● STUDY MATERIAL
========================================================================

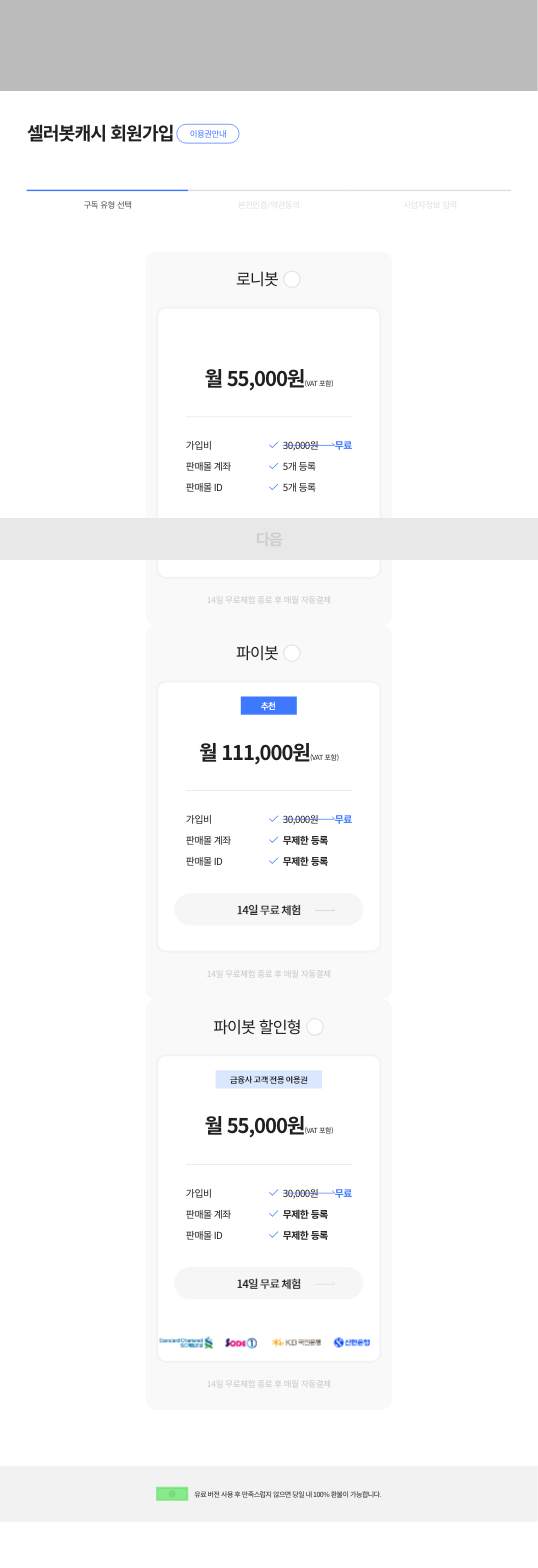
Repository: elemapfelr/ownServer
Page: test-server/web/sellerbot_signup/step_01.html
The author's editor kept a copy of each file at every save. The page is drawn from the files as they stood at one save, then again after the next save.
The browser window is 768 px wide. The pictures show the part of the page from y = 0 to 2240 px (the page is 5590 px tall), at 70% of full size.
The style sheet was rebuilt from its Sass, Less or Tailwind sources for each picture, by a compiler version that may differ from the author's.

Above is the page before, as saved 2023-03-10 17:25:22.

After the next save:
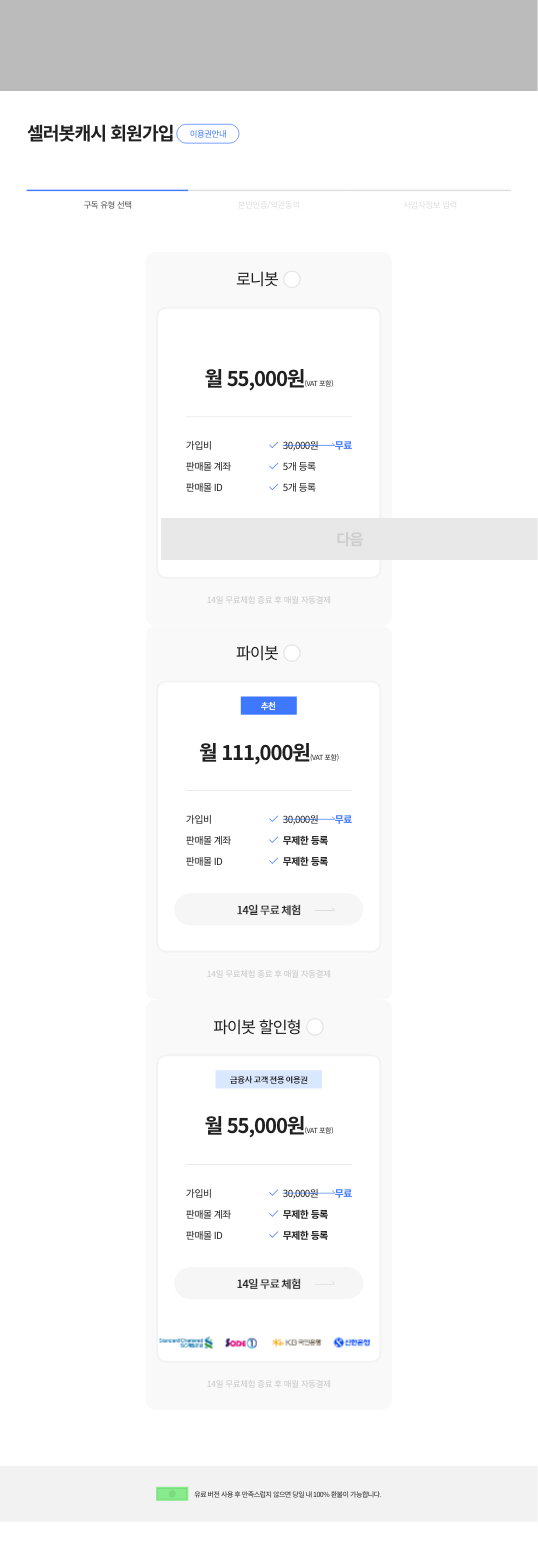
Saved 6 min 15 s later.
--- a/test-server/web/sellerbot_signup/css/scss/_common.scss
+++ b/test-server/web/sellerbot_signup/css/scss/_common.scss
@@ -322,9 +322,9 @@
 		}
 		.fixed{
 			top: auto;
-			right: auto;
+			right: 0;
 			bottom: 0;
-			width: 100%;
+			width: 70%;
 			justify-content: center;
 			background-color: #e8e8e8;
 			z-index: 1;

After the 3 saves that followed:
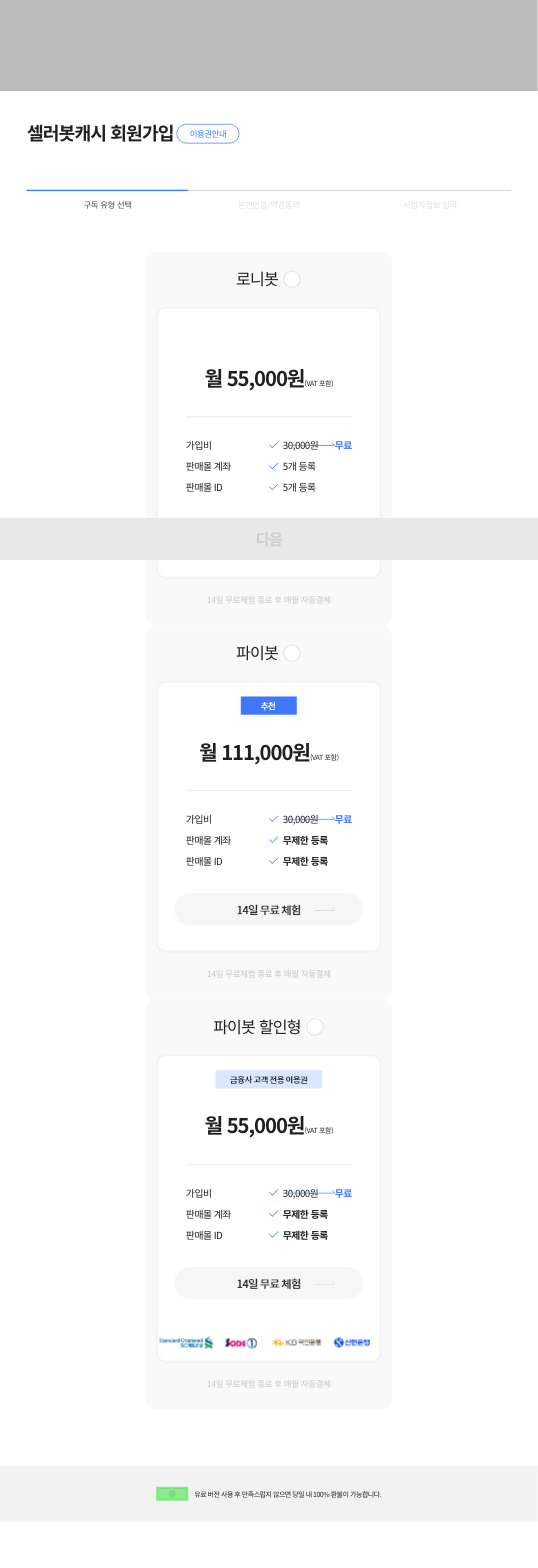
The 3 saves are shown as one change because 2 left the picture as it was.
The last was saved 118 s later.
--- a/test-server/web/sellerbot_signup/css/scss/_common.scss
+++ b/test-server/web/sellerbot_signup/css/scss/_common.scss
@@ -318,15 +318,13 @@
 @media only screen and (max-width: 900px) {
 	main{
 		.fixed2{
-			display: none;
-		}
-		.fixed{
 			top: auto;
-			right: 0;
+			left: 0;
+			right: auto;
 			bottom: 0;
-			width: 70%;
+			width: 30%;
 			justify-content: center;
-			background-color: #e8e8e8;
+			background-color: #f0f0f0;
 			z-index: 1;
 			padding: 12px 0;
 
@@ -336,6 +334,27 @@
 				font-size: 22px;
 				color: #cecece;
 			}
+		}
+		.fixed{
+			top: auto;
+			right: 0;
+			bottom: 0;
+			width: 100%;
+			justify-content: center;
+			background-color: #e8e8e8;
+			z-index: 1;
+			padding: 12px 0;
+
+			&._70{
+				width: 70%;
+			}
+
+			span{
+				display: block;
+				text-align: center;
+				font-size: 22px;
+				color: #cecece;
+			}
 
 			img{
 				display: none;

========================================================================

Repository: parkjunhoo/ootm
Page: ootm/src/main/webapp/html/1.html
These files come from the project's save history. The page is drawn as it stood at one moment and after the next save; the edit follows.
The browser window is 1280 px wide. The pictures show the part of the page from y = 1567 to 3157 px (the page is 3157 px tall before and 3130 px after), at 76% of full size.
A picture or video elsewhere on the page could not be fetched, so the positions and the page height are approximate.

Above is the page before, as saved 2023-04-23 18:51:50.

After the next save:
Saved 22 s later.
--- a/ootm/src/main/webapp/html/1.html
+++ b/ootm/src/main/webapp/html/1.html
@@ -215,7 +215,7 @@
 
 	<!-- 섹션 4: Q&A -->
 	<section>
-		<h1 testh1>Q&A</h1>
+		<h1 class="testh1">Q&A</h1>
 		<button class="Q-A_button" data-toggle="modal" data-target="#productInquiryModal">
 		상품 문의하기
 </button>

========================================================================

● EXERCISE PROMPT
Which lines of the data include "full"? Copy each of them.

● EXERCISE SOLUTION
The browser window is 768 px wide. The pictures show the part of the page from y = 0 to 2240 px (the page is 5590 px tall), at 70% of full size.
The browser window is 1280 px wide. The pictures show the part of the page from y = 1567 to 3157 px (the page is 3157 px tall before and 3130 px after), at 76% of full size.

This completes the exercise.